C. J. Polychroniou looks at the evidence and wonders if our leaders' ever consider that capitalism is at the core of what’s causing life on Earth to vanish.

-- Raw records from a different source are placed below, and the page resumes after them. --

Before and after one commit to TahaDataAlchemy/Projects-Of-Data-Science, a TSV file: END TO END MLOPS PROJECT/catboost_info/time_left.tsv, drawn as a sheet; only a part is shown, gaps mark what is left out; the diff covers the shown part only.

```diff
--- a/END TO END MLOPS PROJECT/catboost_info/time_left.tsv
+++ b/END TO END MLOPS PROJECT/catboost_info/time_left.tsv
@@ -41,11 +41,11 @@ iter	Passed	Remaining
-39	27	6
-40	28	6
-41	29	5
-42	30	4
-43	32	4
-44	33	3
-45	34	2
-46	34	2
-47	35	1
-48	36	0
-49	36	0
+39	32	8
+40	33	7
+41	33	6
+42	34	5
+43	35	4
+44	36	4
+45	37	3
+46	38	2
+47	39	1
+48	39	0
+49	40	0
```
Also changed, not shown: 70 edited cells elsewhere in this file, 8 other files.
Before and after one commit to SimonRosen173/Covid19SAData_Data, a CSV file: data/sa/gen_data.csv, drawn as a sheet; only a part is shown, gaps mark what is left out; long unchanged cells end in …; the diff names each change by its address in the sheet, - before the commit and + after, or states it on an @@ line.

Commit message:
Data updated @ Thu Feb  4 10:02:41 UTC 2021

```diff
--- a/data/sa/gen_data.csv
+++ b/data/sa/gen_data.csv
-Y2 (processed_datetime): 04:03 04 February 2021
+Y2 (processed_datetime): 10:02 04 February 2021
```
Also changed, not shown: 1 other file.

The theme of the 51st Anniversary of Earth Day is “Restore Our Earth.” To be sure, while there has been a growing level of environmental consciousness since the first Earth Day and environmental policies have changed dramatically over the last fifty years, we are really in a race to save the planet.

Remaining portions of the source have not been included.